“Northpark and the Additional Counterclaim Defendants attempted to improperly influence the vote of the Fulton County Board of Commission to reverse the county’s agreements with Homart and its Resolutions regarding the relocation of the former Crestline roads,” the answer alleges.

At issue in the Portman-Barry suit, filed three months after the commission meeting, are two short, abandoned roads in the old Crestline subdivision, which was the subject of a neighborhood buyout in the early 1980s. Houses in the subdivision, except for two on the half-acre or smaller “out-parcels” owned by Northpark, have been demolished by Homart in preparation for development. The property, save for the two pieces bought by Portman-Barry, was assembled by Atlanta developer Robert Holder in the early 1980s. Homart purchased it in 1984, according to Nathan V. “Pete” Hendricks, a principal in Cobb, Hyre, Hendricks & Ferguson.

The timing of Portman-Barry’s purchase of the two parcels is in dispute. Portman-Barry says in its complaint that its purchases came before Homart’s acquisition of the remaining lots. Homart, in its counterclaim, contends that Portman-Barry’s acquisitions came after it had contracted for the Crestline property.

Hendricks, who represents Homart in zoning matters, believes Portman-Barry’s legal action is another ploy in its long-running effort to keep out a competing development.

“I think that would be accurate,” says Hendricks. “Perhaps the purchase of the lots was to keep at bay the development of that tract.”

County Attorney Long doubts that Portman-Barry’s complaint is about access and private easement rights. “They may be right,” says Long of the accusations made by Homart’s attorneys. “It does not look like it’s about access. They have access. It’s probably about money.”

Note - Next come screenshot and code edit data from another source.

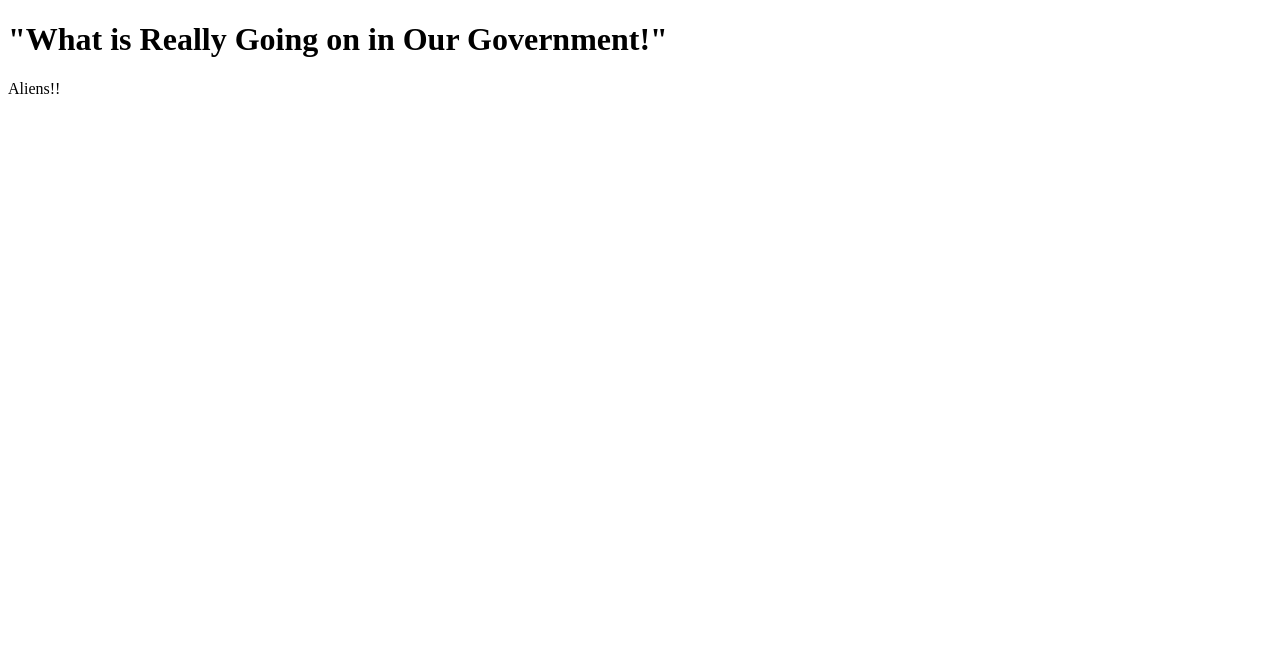
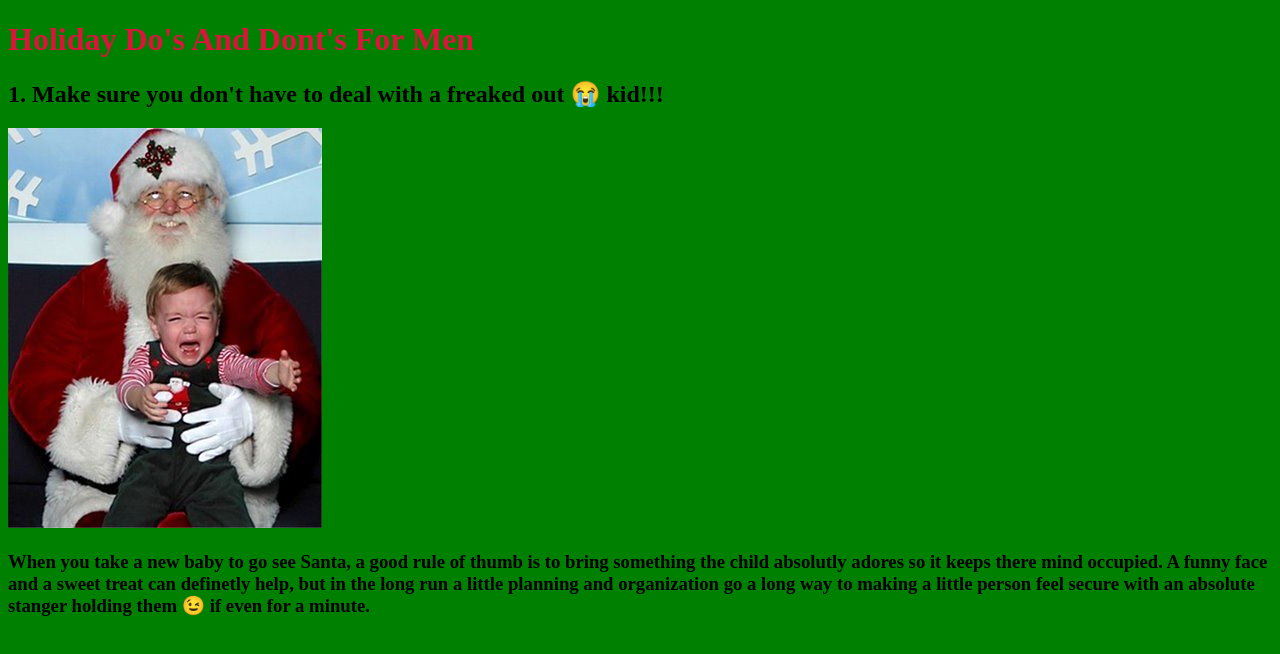
Before and after one commit to Cleared-Talent-CodeCamp-Oct-2022/js-assignment-4-html-me-something-hoodn284, a website: page index.html in a window 1280 px wide. Drawn offline with Linux system fonts and the light colour scheme.

Commit message:
changed project to something more socially acceptable

```diff
--- a/index.html
+++ b/index.html
@@ -1,8 +1,14 @@
 <!DOCTYPE html>
 <html>
-   <head><h1>"What is Really Going on in Our Government!"</h1>
-   </head>
-   <body>Aliens!!
+  <head>
+   <title>Holiday Do's and Dont's</title>
+     <header> <h1 style="color: crimson;"><b>Holiday Do's And Dont's For Men</b></h1></header>
+   </head><h2>1. Make sure you don't have to deal with a freaked out 😭 kid!!!</h2>
+   <body style="background-color:green;"> </body><img src ="images/kid_screaming_on_santa.jpg" alt="kid screaming on santa's lap">
+      <p><h3>When you take a new baby to go see Santa, a good rule of thumb is to bring something the child absolutly adores so it keeps there mind occupied. A funny face and a sweet treat can definetly help, but in the long run a little planning and organization go a long way to making a little person feel secure with an absolute stanger holding them 😉 if even for a minute.</h3></p>
+
+
+
       <!-- Write your HTML in this file! -->
    </body>
 </html>
--- a/styles.css
+++ b/styles.css
@@ -1,2 +1,4 @@
 /* Write your CSS here! */
-::backdrop.syle.color
+h1{
+    color: crimson;
+}
```
Also changed, not shown: images/kid_screaming_on_santa.jpg (added).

Hendricks, in the May commission meeting, told commissioners that they would be exposing the county to damages of from $278 million to $304 million if the agreement with Homart was unwound. That estimate was based on the cost to Homart of the new parkway, the interest and other expenses of carrying the undeveloped land, and its diminished value should the project be scuttled.

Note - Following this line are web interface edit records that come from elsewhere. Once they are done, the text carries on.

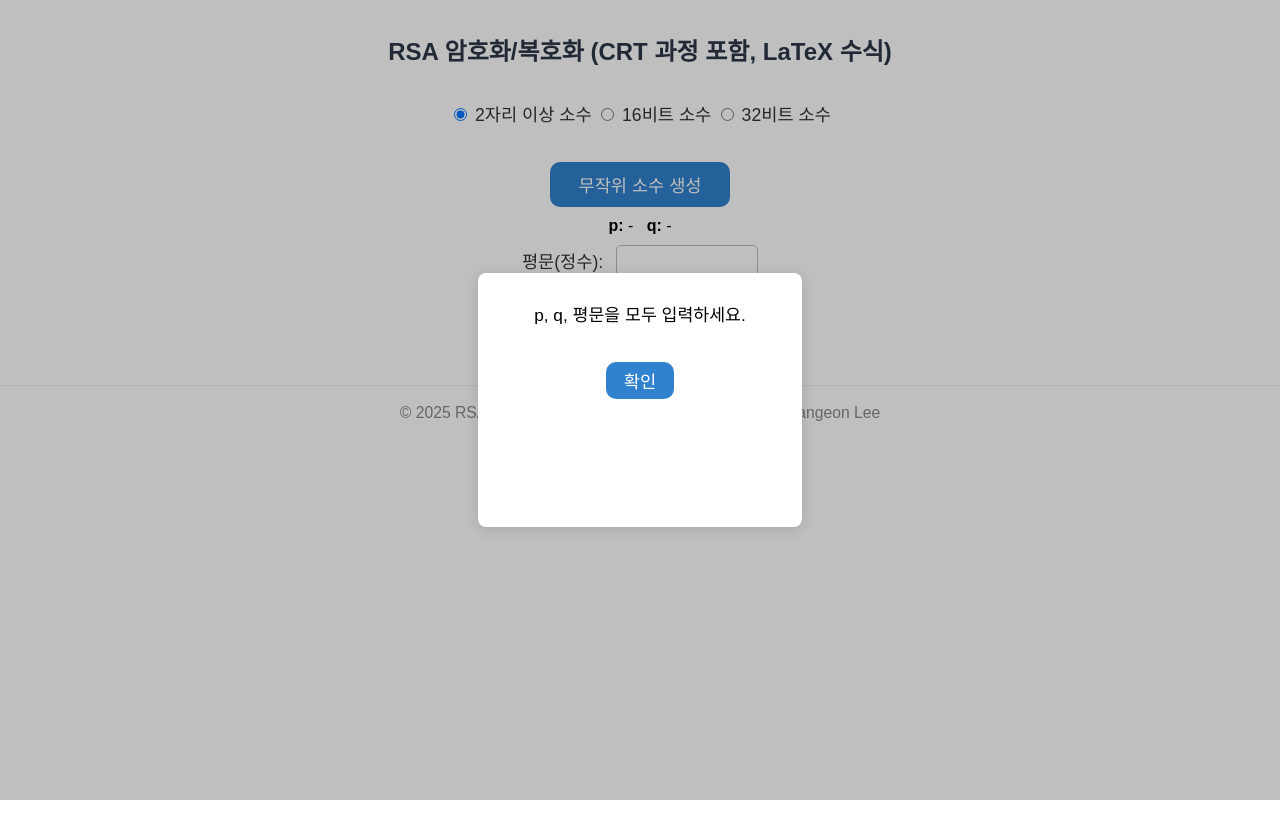
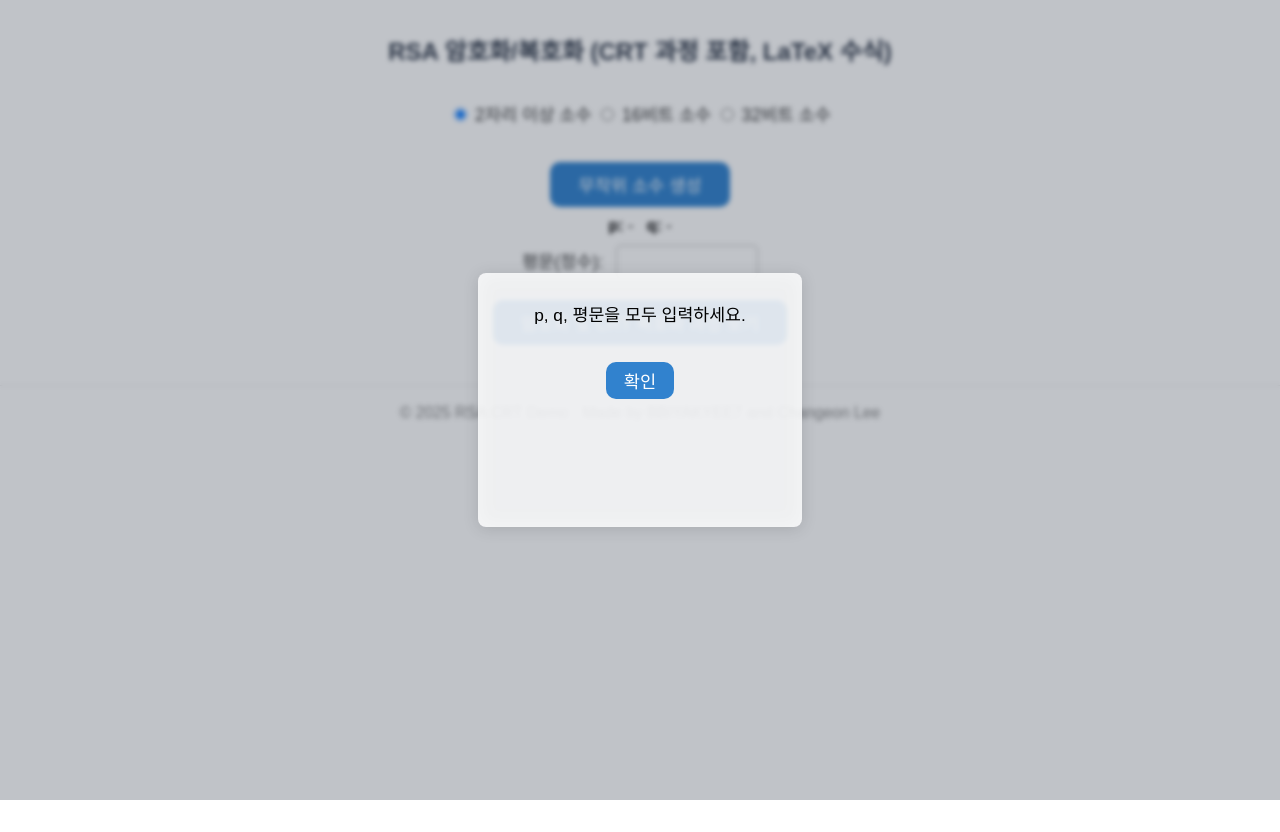
Before and after one commit to BBIYAKYEE7/RSA, a React (Create React App) app in the folder rsa-web/: page / in a window 1280 px wide. Both pictures are taken after a click on the button "암호화 및 CRT 복호화 과정 보기". Built offline with nearby package versions, Linux system fonts and the light colour scheme; a web font is replaced by a local one.

Commit message:
Animation Update

```diff
--- a/rsa-web/src/App.css
+++ b/rsa-web/src/App.css
@@ -97,6 +97,48 @@ button:hover {
   font-size: 1.08em;
 }
 
+/* 팝업 배경 페이드 + 유리 효과 */
+.popup-backdrop {
+  position: fixed; top: 0; left: 0; width: 100vw; height: 100vh;
+  background: rgba(0,0,0,0);
+  backdrop-filter: none;
+  display: flex; align-items: center; justify-content: center;
+  z-index: 1000;
+  opacity: 0;
+  transition:
+    background 0.35s cubic-bezier(.4,0,.2,1),
+    backdrop-filter 0.35s cubic-bezier(.4,0,.2,1),
+    opacity 0.35s cubic-bezier(.4,0,.2,1);
+}
+.popup-backdrop.open {
+  background: rgba(30,40,60,0.28);
+  backdrop-filter: blur(2.5px);
+  opacity: 1;
+}
+.popup-backdrop.close {
+  background: rgba(0,0,0,0);
+  backdrop-filter: none;
+  opacity: 0;
+}
+
+/* 팝업 모달 애니메이션 (기존과 동일) */
+.popup-modal {
+  opacity: 0;
+  transform: translateY(60px) scale(0.98);
+  transition: opacity 0.35s cubic-bezier(.4,0,.2,1), transform 0.35s cubic-bezier(.4,0,.2,1);
+  pointer-events: none;
+}
+.popup-modal.open {
+  opacity: 1;
+  transform: translateY(0) scale(1);
+  pointer-events: auto;
+}
+.popup-modal.close {
+  opacity: 0;
+  transform: translateY(60px) scale(0.98);
+  pointer-events: none;
+}
+
 @media (max-width: 700px) {
   .result-box {
     padding: 16px 4vw 10px 4vw;
--- a/rsa-web/src/App.js
+++ b/rsa-web/src/App.js
@@ -63,19 +63,66 @@ function latex(str) {
   return `<span style="font-size:1.1em;">\\(${str}\\)</span>`;
 }
 
-// 간단한 팝업(모달) 컴포넌트
+// 애니메이션 팝업(모달) 컴포넌트
 function Popup({ open, message, onClose }) {
-  if (!open) return null;
+  const [visible, setVisible] = useState(open);
+  const [isClosing, setIsClosing] = useState(false);
+  const [shouldOpen, setShouldOpen] = useState(false);
+
+  useEffect(() => {
+    if (open) {
+      setVisible(true);
+      setIsClosing(false);
+      setTimeout(() => setShouldOpen(true), 10); // 한 프레임 뒤에 open
+    } else if (visible) {
+      setIsClosing(true);
+      setShouldOpen(false);
+      const timer = setTimeout(() => {
+        setVisible(false);
+        setIsClosing(false);
+      }, 350);
+      return () => clearTimeout(timer);
+    }
+  }, [open, visible]);
+
+  if (!visible) return null;
+
   return (
-    <div style={{
-      position: "fixed", top: 0, left: 0, width: "100vw", height: "100vh",
-      background: "rgba(0,0,0,0.25)", display: "flex", alignItems: "center", justifyContent: "center", zIndex: 1000
-    }}>
-      <div style={{
-        background: "#fff", padding: "28px 32px", borderRadius: 8, boxShadow: "0 2px 16px #0002", minWidth: 260
-      }}>
+    <div
+      className={
+        "popup-backdrop" +
+        (shouldOpen && !isClosing ? " open" : "") +
+        (isClosing ? " close" : "")
+      }
+    >
+      <div
+        className={
+          "popup-modal" +
+          (shouldOpen && !isClosing ? " open" : "") +
+          (isClosing ? " close" : "")
+        }
+        style={{
+          background: "rgba(255,255,255,0.85)",
+          backdropFilter: "blur(10px)",
+          padding: "28px 32px",
+          borderRadius: 8,
+          boxShadow: "0 2px 16px #0002",
+          minWidth: 260,
+        }}
+      >
         <div style={{ marginBottom: 18, fontSize: "1.08em" }}>{message}</div>
-        <button onClick={onClose} style={{ padding: "6px 18px" }}>확인</button>
+        <button
+          onClick={() => {
+            setIsClosing(true);
+            setShouldOpen(false);
+            setTimeout(() => {
+              onClose();
+            }, 350);
+          }}
+          style={{ padding: "6px 18px" }}
+        >
+          확인
+        </button>
       </div>
     </div>
   );
```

The existing Northpark development consists of two 18-story office buildings, and others are planned. But the soft commercial real estate market and economy on the brink of recession – as well as Portman’s $2 billion debt burden – mitigate against further building in the near future.

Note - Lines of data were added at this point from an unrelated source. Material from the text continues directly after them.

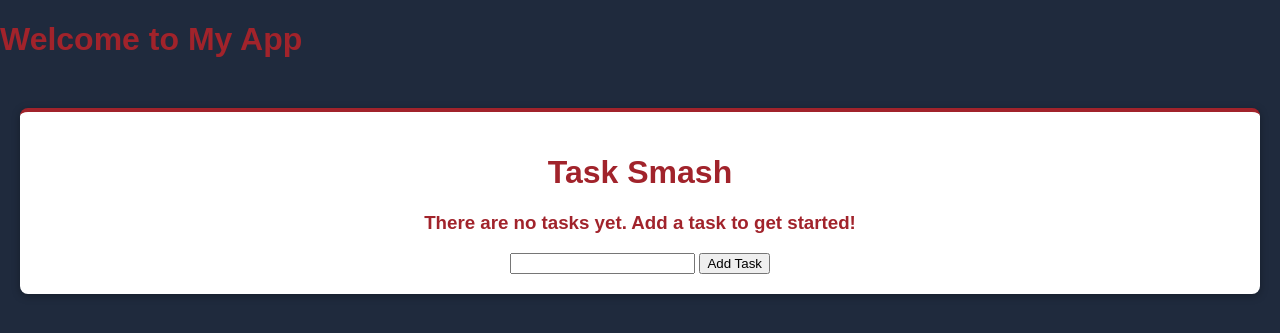
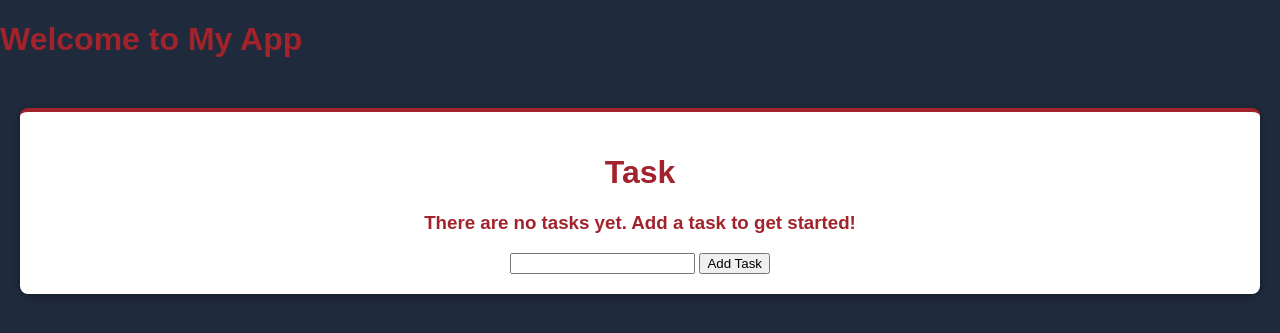
Before and after one commit to AdrianFL85/Mclovin, a Flask app: template templates/index.html in a window 1280 px wide. Shown: the top 333 px of the page. Run offline with Flask 3, Linux system fonts and the light colour scheme; the template is opened without the code that fills it, so the values that code supplies are empty; parts of the project's set-up code (start-up, migrations or seed data) failed here and were passed over.

Commit message:
Actualizando index.html y agregando .gitignore

```diff
--- a/templates/index.html
+++ b/templates/index.html
@@ -1,12 +1,12 @@
 {% extends 'base.html' %}
 
 {% block head %}
-<title>Task Smash</title>
+<title>Task</title>
 {% endblock %}
 
 {% block body %}
 <div class="content">
-    <h1>Task Smash</h1>
+    <h1>Task</h1>
 
     {% if tasks|length < 1 %}
         <h3>There are no tasks yet. Add a task to get started!</h3>
```
Also changed, not shown: 1 other file.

Frank Carter III, the senior developer with Homart, declined to discuss the litigation or his company’s plans for the prime tract southeast of Northpark. But a letter of intent filed with the Atlanta Regional Commission shows that Homart has ambitious plans to build up to six buildings: one eight-story, one 14-story, two 30-story and two 36-story buildings. A 375-room hotel also is on the drawing board. But, even in the best economic conditions, the construction would not be completed before 2013.

Harold Barry declined to return telephone calls, and Sam A. Williams, executive vice president of the Portman Companies, refused to comment referring questions to attorneys Dillard and Richard W. Wilson Jr.

Wilson, a partner with Peterson Dillard, says the dispute is simply about property rights.

“Northpark has a right to use and a desire to use those [now abandoned by the county and deeded to Homart] roadways,” says Wilson. “That point was made clear to Homart from the inception.”

Portman-Barry filed suit after the two short roads were closed and barricaded by Homart with wooden rails and barrels.

The two houses on the small tracts appear to have been abandoned for some time. But Wilson says one is being renovated and will be used by Northpark for storage.

“Homart has intentionally obstructed the plaintiff’s easement rights and has deprived the Plaintiff of access to the Property over Crestline Road and Crestline Valley Circle, thereby trespassing upon and impairing Northpark’s property right and causing Northpark irreparable harm,” says the suit.

Portman-Barry has not pushed for a temporary restraining order to enjoin Homart from destroying the old roads, but Wilson says it will if Homart apprises Portman-Barry that such demolition is about to begin.

The dispute is pure business, says Homart counsel Hendricks. “It’s not fair to couch this as animosity. There’s just a basic business concern here.”